EXERCISE REQUIREMENTS: Set down each line of the listing below exactly as it is written.
---- STORED DATA
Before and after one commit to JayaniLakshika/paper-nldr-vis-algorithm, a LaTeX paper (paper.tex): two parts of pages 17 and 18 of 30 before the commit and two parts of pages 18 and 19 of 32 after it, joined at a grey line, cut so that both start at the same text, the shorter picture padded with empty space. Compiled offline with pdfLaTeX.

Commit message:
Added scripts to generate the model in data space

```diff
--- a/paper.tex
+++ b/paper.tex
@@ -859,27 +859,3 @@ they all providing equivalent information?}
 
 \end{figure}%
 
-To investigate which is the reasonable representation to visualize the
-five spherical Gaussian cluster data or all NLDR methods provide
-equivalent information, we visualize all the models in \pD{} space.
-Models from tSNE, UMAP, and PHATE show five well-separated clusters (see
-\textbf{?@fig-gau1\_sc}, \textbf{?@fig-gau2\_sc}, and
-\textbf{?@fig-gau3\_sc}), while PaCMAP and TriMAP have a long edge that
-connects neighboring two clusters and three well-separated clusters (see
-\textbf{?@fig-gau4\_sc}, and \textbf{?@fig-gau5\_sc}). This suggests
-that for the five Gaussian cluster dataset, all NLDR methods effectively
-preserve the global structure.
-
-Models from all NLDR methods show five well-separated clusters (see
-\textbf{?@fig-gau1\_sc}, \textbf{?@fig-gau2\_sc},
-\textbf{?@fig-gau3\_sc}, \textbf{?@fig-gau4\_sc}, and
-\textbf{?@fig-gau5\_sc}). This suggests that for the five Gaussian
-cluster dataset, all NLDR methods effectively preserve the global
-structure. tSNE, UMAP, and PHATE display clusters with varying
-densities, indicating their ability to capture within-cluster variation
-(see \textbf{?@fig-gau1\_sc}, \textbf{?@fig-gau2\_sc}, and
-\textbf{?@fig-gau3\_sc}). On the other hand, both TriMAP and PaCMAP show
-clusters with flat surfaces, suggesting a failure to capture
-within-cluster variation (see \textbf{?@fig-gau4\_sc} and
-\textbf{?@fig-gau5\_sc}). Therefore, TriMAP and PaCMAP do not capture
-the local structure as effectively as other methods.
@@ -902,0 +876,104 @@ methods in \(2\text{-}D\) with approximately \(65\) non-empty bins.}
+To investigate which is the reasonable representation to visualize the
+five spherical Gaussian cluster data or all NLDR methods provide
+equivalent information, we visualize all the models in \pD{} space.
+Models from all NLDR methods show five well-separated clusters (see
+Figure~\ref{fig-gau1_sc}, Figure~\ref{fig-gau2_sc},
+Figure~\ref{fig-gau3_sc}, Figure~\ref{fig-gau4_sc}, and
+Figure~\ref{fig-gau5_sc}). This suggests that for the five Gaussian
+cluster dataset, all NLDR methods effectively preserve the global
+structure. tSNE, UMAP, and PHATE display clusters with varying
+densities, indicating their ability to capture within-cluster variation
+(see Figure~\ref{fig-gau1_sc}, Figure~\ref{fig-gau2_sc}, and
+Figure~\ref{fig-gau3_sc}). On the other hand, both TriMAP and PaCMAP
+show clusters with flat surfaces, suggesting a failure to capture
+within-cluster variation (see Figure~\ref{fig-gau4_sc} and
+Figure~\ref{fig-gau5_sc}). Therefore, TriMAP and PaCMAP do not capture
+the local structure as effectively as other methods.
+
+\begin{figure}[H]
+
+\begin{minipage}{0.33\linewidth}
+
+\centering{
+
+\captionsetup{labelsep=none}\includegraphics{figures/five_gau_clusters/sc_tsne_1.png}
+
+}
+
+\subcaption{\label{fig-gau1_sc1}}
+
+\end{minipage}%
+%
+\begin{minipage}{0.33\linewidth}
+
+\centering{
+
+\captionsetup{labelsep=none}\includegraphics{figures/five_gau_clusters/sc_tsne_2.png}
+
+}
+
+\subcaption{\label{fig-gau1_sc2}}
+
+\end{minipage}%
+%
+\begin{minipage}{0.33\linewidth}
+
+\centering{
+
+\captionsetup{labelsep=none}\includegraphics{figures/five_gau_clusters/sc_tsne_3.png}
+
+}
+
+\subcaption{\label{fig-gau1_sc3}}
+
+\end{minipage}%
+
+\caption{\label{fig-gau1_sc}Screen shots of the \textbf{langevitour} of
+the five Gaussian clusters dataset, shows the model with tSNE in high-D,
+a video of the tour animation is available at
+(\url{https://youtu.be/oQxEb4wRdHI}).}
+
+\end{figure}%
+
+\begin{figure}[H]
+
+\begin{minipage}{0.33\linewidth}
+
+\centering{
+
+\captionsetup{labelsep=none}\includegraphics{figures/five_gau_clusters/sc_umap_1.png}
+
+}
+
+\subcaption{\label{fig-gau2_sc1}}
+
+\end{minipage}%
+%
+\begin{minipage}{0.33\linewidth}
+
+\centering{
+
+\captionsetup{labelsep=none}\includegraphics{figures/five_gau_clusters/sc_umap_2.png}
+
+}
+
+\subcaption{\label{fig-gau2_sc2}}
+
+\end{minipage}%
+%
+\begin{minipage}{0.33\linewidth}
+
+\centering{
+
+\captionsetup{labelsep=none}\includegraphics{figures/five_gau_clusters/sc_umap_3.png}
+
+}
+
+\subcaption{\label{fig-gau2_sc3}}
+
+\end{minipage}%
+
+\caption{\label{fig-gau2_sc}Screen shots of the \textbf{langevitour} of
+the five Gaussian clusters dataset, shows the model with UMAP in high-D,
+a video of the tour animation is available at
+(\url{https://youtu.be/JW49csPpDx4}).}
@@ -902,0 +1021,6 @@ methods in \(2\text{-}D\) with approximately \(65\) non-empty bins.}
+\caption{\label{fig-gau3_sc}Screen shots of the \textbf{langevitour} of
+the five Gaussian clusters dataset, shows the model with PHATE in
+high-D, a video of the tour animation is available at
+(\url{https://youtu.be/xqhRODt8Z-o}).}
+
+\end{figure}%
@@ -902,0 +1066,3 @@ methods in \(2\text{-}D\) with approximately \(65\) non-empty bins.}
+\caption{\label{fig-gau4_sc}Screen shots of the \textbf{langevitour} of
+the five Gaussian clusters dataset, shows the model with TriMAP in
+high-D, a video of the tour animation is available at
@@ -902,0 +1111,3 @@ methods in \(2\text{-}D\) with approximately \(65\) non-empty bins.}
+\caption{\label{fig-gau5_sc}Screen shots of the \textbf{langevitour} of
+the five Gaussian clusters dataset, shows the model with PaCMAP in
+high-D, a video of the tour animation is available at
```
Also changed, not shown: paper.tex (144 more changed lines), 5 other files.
--------
TASK RESULT:
Before and after one commit to JayaniLakshika/paper-nldr-vis-algorithm, a LaTeX paper (paper.tex): two parts of pages 17 and 18 of 30 before the commit and two parts of pages 18 and 19 of 32 after it, joined at a grey line, cut so that both start at the same text, the shorter picture padded with empty space. Compiled offline with pdfLaTeX.

Commit message:
Added scripts to generate the model in data space

```diff
--- a/paper.tex
+++ b/paper.tex
@@ -859,27 +859,3 @@ they all providing equivalent information?}
 
 \end{figure}%
 
-To investigate which is the reasonable representation to visualize the
-five spherical Gaussian cluster data or all NLDR methods provide
-equivalent information, we visualize all the models in \pD{} space.
-Models from tSNE, UMAP, and PHATE show five well-separated clusters (see
-\textbf{?@fig-gau1\_sc}, \textbf{?@fig-gau2\_sc}, and
-\textbf{?@fig-gau3\_sc}), while PaCMAP and TriMAP have a long edge that
-connects neighboring two clusters and three well-separated clusters (see
-\textbf{?@fig-gau4\_sc}, and \textbf{?@fig-gau5\_sc}). This suggests
-that for the five Gaussian cluster dataset, all NLDR methods effectively
-preserve the global structure.
-
-Models from all NLDR methods show five well-separated clusters (see
-\textbf{?@fig-gau1\_sc}, \textbf{?@fig-gau2\_sc},
-\textbf{?@fig-gau3\_sc}, \textbf{?@fig-gau4\_sc}, and
-\textbf{?@fig-gau5\_sc}). This suggests that for the five Gaussian
-cluster dataset, all NLDR methods effectively preserve the global
-structure. tSNE, UMAP, and PHATE display clusters with varying
-densities, indicating their ability to capture within-cluster variation
-(see \textbf{?@fig-gau1\_sc}, \textbf{?@fig-gau2\_sc}, and
-\textbf{?@fig-gau3\_sc}). On the other hand, both TriMAP and PaCMAP show
-clusters with flat surfaces, suggesting a failure to capture
-within-cluster variation (see \textbf{?@fig-gau4\_sc} and
-\textbf{?@fig-gau5\_sc}). Therefore, TriMAP and PaCMAP do not capture
-the local structure as effectively as other methods.
@@ -902,0 +876,104 @@ methods in \(2\text{-}D\) with approximately \(65\) non-empty bins.}
+To investigate which is the reasonable representation to visualize the
+five spherical Gaussian cluster data or all NLDR methods provide
+equivalent information, we visualize all the models in \pD{} space.
+Models from all NLDR methods show five well-separated clusters (see
+Figure~\ref{fig-gau1_sc}, Figure~\ref{fig-gau2_sc},
+Figure~\ref{fig-gau3_sc}, Figure~\ref{fig-gau4_sc}, and
+Figure~\ref{fig-gau5_sc}). This suggests that for the five Gaussian
+cluster dataset, all NLDR methods effectively preserve the global
+structure. tSNE, UMAP, and PHATE display clusters with varying
+densities, indicating their ability to capture within-cluster variation
+(see Figure~\ref{fig-gau1_sc}, Figure~\ref{fig-gau2_sc}, and
+Figure~\ref{fig-gau3_sc}). On the other hand, both TriMAP and PaCMAP
+show clusters with flat surfaces, suggesting a failure to capture
+within-cluster variation (see Figure~\ref{fig-gau4_sc} and
+Figure~\ref{fig-gau5_sc}). Therefore, TriMAP and PaCMAP do not capture
+the local structure as effectively as other methods.
+
+\begin{figure}[H]
+
+\begin{minipage}{0.33\linewidth}
+
+\centering{
+
+\captionsetup{labelsep=none}\includegraphics{figures/five_gau_clusters/sc_tsne_1.png}
+
+}
+
+\subcaption{\label{fig-gau1_sc1}}
+
+\end{minipage}%
+%
+\begin{minipage}{0.33\linewidth}
+
+\centering{
+
+\captionsetup{labelsep=none}\includegraphics{figures/five_gau_clusters/sc_tsne_2.png}
+
+}
+
+\subcaption{\label{fig-gau1_sc2}}
+
+\end{minipage}%
+%
+\begin{minipage}{0.33\linewidth}
+
+\centering{
+
+\captionsetup{labelsep=none}\includegraphics{figures/five_gau_clusters/sc_tsne_3.png}
+
+}
+
+\subcaption{\label{fig-gau1_sc3}}
+
+\end{minipage}%
+
+\caption{\label{fig-gau1_sc}Screen shots of the \textbf{langevitour} of
+the five Gaussian clusters dataset, shows the model with tSNE in high-D,
+a video of the tour animation is available at
+(\url{https://youtu.be/oQxEb4wRdHI}).}
+
+\end{figure}%
+
+\begin{figure}[H]
+
+\begin{minipage}{0.33\linewidth}
+
+\centering{
+
+\captionsetup{labelsep=none}\includegraphics{figures/five_gau_clusters/sc_umap_1.png}
+
+}
+
+\subcaption{\label{fig-gau2_sc1}}
+
+\end{minipage}%
+%
+\begin{minipage}{0.33\linewidth}
+
+\centering{
+
+\captionsetup{labelsep=none}\includegraphics{figures/five_gau_clusters/sc_umap_2.png}
+
+}
+
+\subcaption{\label{fig-gau2_sc2}}
+
+\end{minipage}%
+%
+\begin{minipage}{0.33\linewidth}
+
+\centering{
+
+\captionsetup{labelsep=none}\includegraphics{figures/five_gau_clusters/sc_umap_3.png}
+
+}
+
+\subcaption{\label{fig-gau2_sc3}}
+
+\end{minipage}%
+
+\caption{\label{fig-gau2_sc}Screen shots of the \textbf{langevitour} of
+the five Gaussian clusters dataset, shows the model with UMAP in high-D,
+a video of the tour animation is available at
+(\url{https://youtu.be/JW49csPpDx4}).}
@@ -902,0 +1021,6 @@ methods in \(2\text{-}D\) with approximately \(65\) non-empty bins.}
+\caption{\label{fig-gau3_sc}Screen shots of the \textbf{langevitour} of
+the five Gaussian clusters dataset, shows the model with PHATE in
+high-D, a video of the tour animation is available at
+(\url{https://youtu.be/xqhRODt8Z-o}).}
+
+\end{figure}%
@@ -902,0 +1066,3 @@ methods in \(2\text{-}D\) with approximately \(65\) non-empty bins.}
+\caption{\label{fig-gau4_sc}Screen shots of the \textbf{langevitour} of
+the five Gaussian clusters dataset, shows the model with TriMAP in
+high-D, a video of the tour animation is available at
@@ -902,0 +1111,3 @@ methods in \(2\text{-}D\) with approximately \(65\) non-empty bins.}
+\caption{\label{fig-gau5_sc}Screen shots of the \textbf{langevitour} of
+the five Gaussian clusters dataset, shows the model with PaCMAP in
+high-D, a video of the tour animation is available at
```
Also changed, not shown: paper.tex (144 more changed lines), 5 other files.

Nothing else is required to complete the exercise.